She presented at both the live event in Boston and the virtual event.

CTeL summit on the Hill with updates from Senators on telehealth, with panel presenter Sempell on burnout and telehealth.

Expanded access and inclusion to entire healthcare workforce safeguards individual resilience, improves interprofessional communication and fulfilment

SAN RAFAEL, Calif. – July 13, 2022 – StressPal, a leader in evidence-based resilience training for clinicians, today announced that StressPal Frontline: Essential Resilience Self-Care and Burnout Prevention now offers post-training modules throughout the subscription and on renewal, and up to 24 Continuing Medical Education and Interprofessional Education credits for a wide range of clinicians and healthcare teams, jointly provided by the Postgraduate Institute for Medicine and StressPal.

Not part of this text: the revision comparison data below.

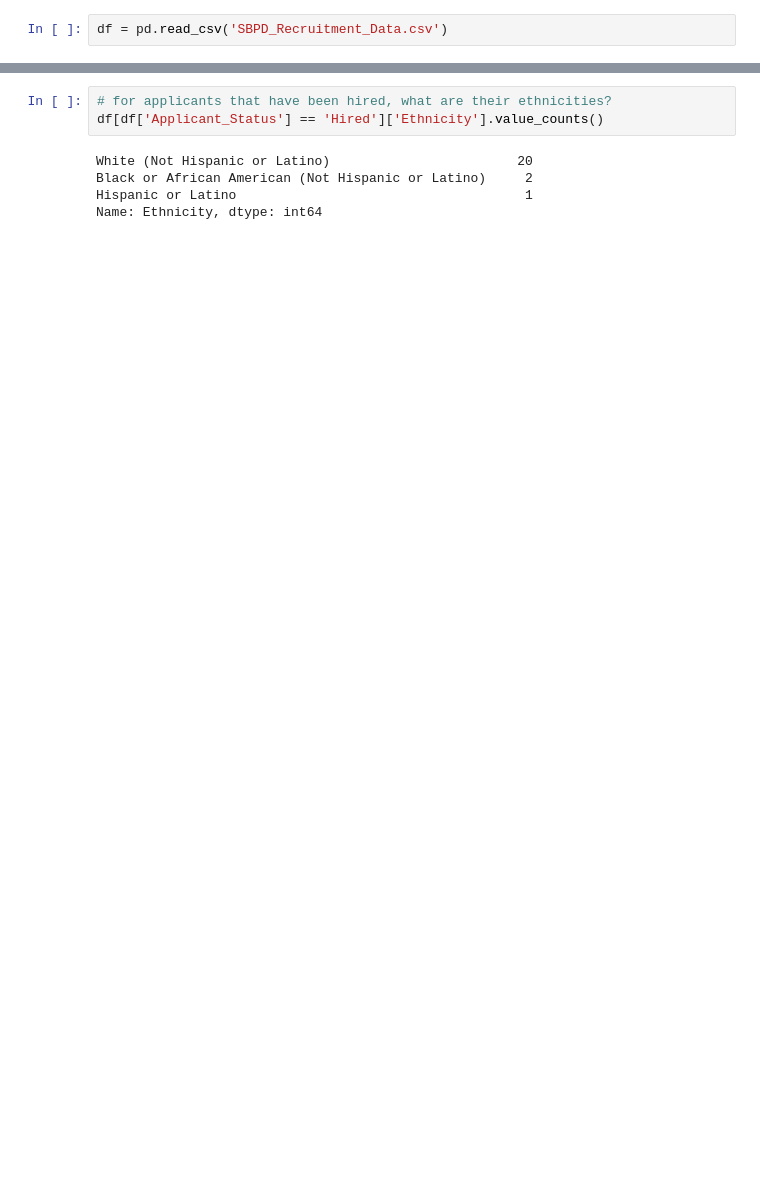
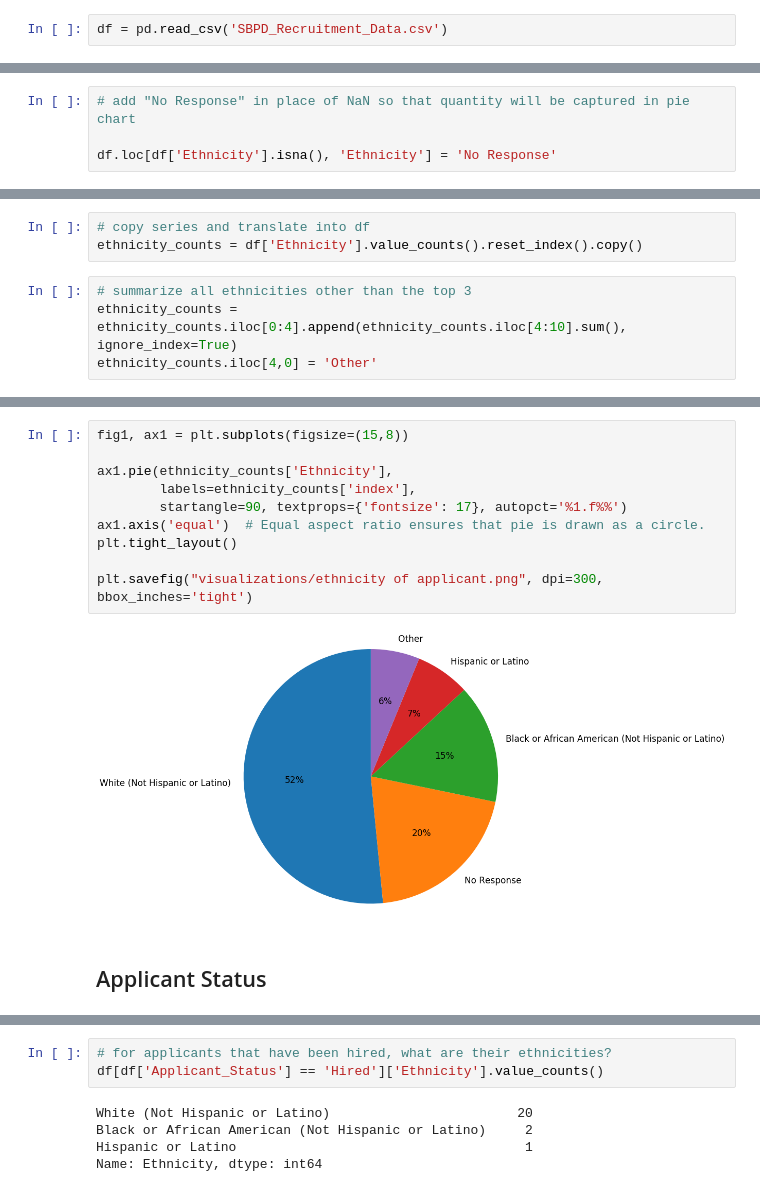
Before and after one commit to mrkjhsn/South-Bend-Police-Department-Recruitment, a Jupyter notebook: south_bend_police_recruitment.ipynb, the cells around one changed output, grey strips where cells are left out. Saved outputs shown, nothing was run; the diff lists cells and outputs as text; blank space fills up the shorter version.

```diff
--- a/south_bend_police_recruitment.ipynb
+++ b/south_bend_police_recruitment.ipynb
@@ -16,3 +48,7 @@ df.head()
+# %%
+# add "No Response" in place of NaN so that quantity will be captured in pie chart
+
+df.loc[df['Ethnicity'].isna(), 'Ethnicity'] = 'No Response'
 # %%
 # how is ethnicity distributed by applicant?
 df['Ethnicity'].value_counts()
@@ -130,0 +67,7 @@ plt.show()
+# %%
+# copy series and translate into df
+ethnicity_counts = df['Ethnicity'].value_counts().reset_index().copy()
+# %%
+# summarize all ethnicities other than the top 3
+ethnicity_counts = ethnicity_counts.iloc[0:4].append(ethnicity_counts.iloc[4:10].sum(), ignore_index=True)
+ethnicity_counts.iloc[4,0] = 'Other'
@@ -130,0 +84,14 @@ plt.show()
+# %%
+fig1, ax1 = plt.subplots(figsize=(15,8))
+
+ax1.pie(ethnicity_counts['Ethnicity'],
+        labels=ethnicity_counts['index'],
+        startangle=90, textprops={'fontsize': 17}, autopct='%1.f%%')
+ax1.axis('equal')  # Equal aspect ratio ensures that pie is drawn as a circle.
+plt.tight_layout()
+
+plt.savefig("visualizations/ethnicity of applicant.png", dpi=300, bbox_inches='tight')
+# %% [output]
+[figure, added]
+# %% [markdown]
+## Applicant Status
```
Also changed, not shown: parts of 72 cells of this notebook.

The StressPal program unifies leading intervention strategies in practical, focused learning for immediate application, in a video-rich experience that’s personalized by the learner, to cultivate psychological flexibility, resilience and interprofessional capacities. The accredited content, interactive videos and peer-mentoring tools are delivered to users conveniently in a confidential, secure environment. The core training is designed in bite-sized modules for completion over 4-6 weeks with resources, and new ongoing post-training support modules reinforce the skill-building.

The new post-training module includes 10 robust modules of interactive materials available to subscription model learners after completion of the core training. Learners and coaches interact with peers in their own dedicated online community and use the program’s platform to disseminate wellness news on any device, and in real time. Compelling storytelling in an animated, video-rich environment creates an immersive experience that is concise, engaging and easy to follow.

The increased credits available for the StressPal Frontline Continuing Education Activity are:

  • Physicians – maximum of 12 AMA PRA Category 1 Credits
  • Nurses – 12 contact hours (ANCC)
  • Psychologists – 12 continuing education credits (APA)
  • Healthcare Team – 12 Interprofessional Continuing Education credits

“Burnout and poor well-being impede a strong culture of safety in medicine. A rising number of clinicians and non-clinicians report dismay and symptoms of depression, anxiety and burnout, and are leaving, or plan to prematurely leave, their profession. Unfortunately, individual resilience is neither an innate nor a static condition.  It can be learned and ameliorated, and it can be degraded by persistent stressors, and by our own stress triggered-responses,” said Pennie Sempell, CEO and Co-Founder of StressPal. “While we may have little control over external stressors in the short run, we can gain control over how we respond to stressors and align our responses with what we value. Leadership can meaningfully support their workforce, and mitigate risks, by protecting the resilience of their broader teams and staff.  We are excited to offer StressPal Frontline as a concise, brain-based continuing education activity, and as a ready-to-use platform for the organization’s teams and mentors to interact, meet and share in real time, on any device. This dual approach of high value content and a private peer community is powerful.”

StressPal Faculty: James Monroe, PhD, Pennie Sempell, JD and Karen Knecht, MSN, RN-BC

To learn more about the StressPal Frontline: Essential Resilience Self-Care and Burnout Prevention toolkit, visit Discounted team bundles are available for organizations.

About StressPal

Clinician-led StressPal recognizes that the uniquely complex challenges facing healthcare communities, and all its stakeholders, requires collaboration across multiple sectors, and excellence in innovation of specialized, adjunctive “tools” for the organization’s toolkit as they engage in systemic approaches to reduce factors contributing to burnout, manage risks, and create workplace environments conducive to well-being for the entire healthcare workforce. StressPal innovates low cost, efficient, and best practices digital behavioral medicine tools with engagement and interactivity at its core. For more information visit


Press contact information:
Lacy Herman
Anderson Interactive